■ TO DO: Exact reproductions of all the entries, please, and no pictures.

━━━━━ DATA UNDER STUDY

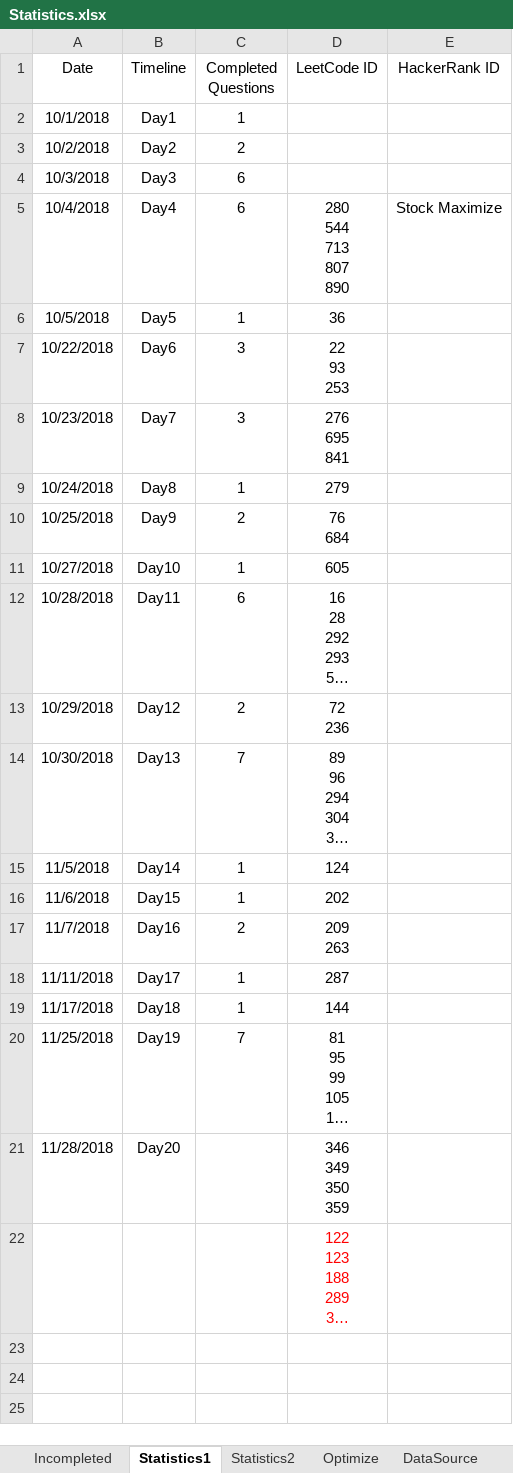
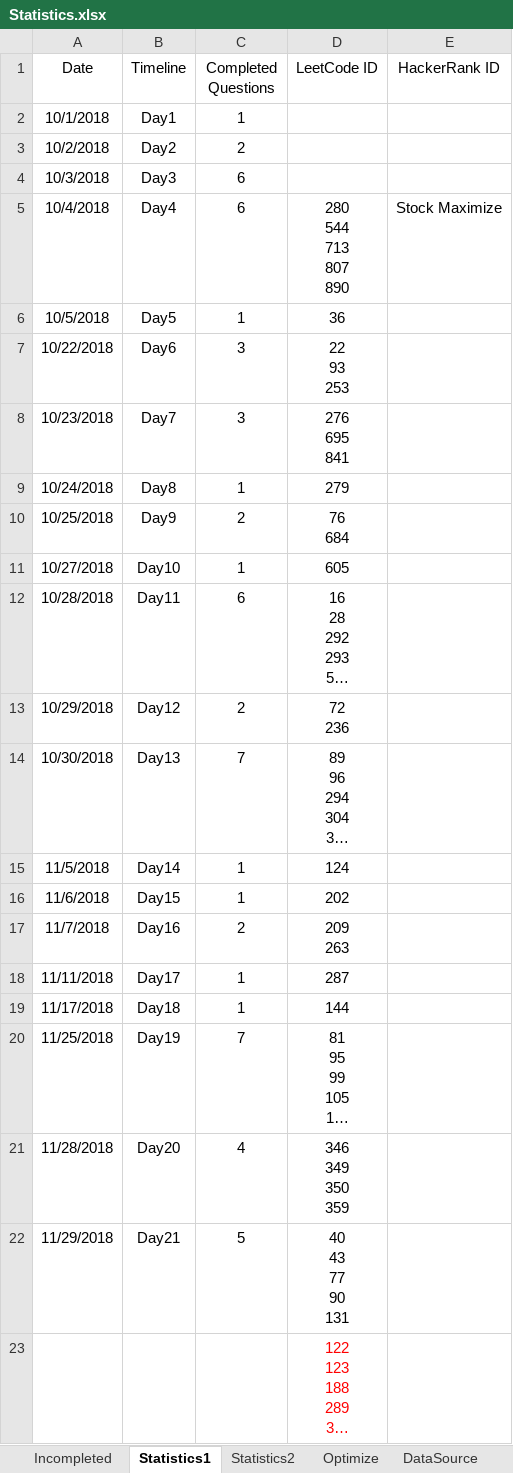
Before and after one commit to ManishLade/coding-practice, an Excel workbook: Interview/Statistics.xlsx, sheet Statistics1, drawn as a sheet; long unchanged cells end in …; values as stored, in another font and other column widths than the file's, no borders; table styles not drawn; ↵ is a line break in a cell; the diff names each change by its address in the sheet, - before the commit and + after, or states it on an @@ line.

```diff
--- a/Interview/Statistics.xlsx (sheet Statistics1)
+++ b/Interview/Statistics.xlsx (sheet Statistics1)
-C21 (Completed Questions): (empty)
+C21 (Completed Questions): 4
+row 22: 11/29/2018 | Day21 | 5 | 40 ↵ 43 ↵ 77 ↵ 90 ↵ 131
```
Also changed, not shown: 4 other files.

━━━━━━━━━━

■ THE ANSWER:
Before and after one commit to ManishLade/coding-practice, an Excel workbook: Interview/Statistics.xlsx, sheet Statistics1, drawn as a sheet; long unchanged cells end in …; values as stored, in another font and other column widths than the file's, no borders; table styles not drawn; ↵ is a line break in a cell; the diff names each change by its address in the sheet, - before the commit and + after, or states it on an @@ line.

```diff
--- a/Interview/Statistics.xlsx (sheet Statistics1)
+++ b/Interview/Statistics.xlsx (sheet Statistics1)
-C21 (Completed Questions): (empty)
+C21 (Completed Questions): 4
+row 22: 11/29/2018 | Day21 | 5 | 40 ↵ 43 ↵ 77 ↵ 90 ↵ 131
```
Also changed, not shown: 4 other files.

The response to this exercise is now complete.